### What needs to be done:
Copy out, from the entries below, each line holding the string "ipynb".

### Revision comparison data:
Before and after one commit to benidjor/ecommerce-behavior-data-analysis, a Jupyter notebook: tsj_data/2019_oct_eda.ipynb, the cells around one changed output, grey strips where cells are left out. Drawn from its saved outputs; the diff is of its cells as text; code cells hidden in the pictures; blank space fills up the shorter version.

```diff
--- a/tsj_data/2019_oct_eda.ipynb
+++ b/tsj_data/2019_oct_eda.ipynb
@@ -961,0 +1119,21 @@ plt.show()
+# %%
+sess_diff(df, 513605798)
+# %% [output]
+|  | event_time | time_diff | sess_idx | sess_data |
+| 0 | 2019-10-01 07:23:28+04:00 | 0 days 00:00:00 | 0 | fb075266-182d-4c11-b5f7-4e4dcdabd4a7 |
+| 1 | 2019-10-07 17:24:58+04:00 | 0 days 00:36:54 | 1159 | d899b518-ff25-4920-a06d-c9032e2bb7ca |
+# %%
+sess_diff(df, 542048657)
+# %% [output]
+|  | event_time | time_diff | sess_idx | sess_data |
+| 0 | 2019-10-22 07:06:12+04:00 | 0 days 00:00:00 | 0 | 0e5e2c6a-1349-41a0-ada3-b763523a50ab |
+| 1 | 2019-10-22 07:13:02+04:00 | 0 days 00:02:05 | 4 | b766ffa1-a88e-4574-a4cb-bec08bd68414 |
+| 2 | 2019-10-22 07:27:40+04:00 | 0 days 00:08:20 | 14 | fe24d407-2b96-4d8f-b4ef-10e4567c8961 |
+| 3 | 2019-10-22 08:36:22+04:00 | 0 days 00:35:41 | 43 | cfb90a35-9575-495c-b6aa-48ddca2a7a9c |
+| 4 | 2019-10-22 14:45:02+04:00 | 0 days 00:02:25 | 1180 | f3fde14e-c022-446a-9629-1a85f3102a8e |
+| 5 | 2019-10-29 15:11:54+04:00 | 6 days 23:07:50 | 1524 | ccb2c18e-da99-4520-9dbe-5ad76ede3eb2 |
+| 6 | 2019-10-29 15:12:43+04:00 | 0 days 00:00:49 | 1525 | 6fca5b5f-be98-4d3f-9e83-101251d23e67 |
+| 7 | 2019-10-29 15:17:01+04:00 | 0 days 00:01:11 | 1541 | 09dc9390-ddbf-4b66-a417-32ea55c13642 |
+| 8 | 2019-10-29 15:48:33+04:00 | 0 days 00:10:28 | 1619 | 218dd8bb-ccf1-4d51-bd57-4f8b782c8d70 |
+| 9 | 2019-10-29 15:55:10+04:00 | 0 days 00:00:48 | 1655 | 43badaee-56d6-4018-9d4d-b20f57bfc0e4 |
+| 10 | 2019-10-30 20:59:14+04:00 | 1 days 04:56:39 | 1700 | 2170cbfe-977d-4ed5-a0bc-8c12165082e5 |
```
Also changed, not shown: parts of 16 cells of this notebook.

### Task output:
Before and after one commit to benidjor/ecommerce-behavior-data-analysis, a Jupyter notebook: tsj_data/2019_oct_eda.ipynb, the cells around one changed output, grey strips where cells are left out. Drawn from its saved outputs; the diff is of its cells as text; code cells hidden in the pictures; blank space fills up the shorter version.
--- a/tsj_data/2019_oct_eda.ipynb
+++ b/tsj_data/2019_oct_eda.ipynb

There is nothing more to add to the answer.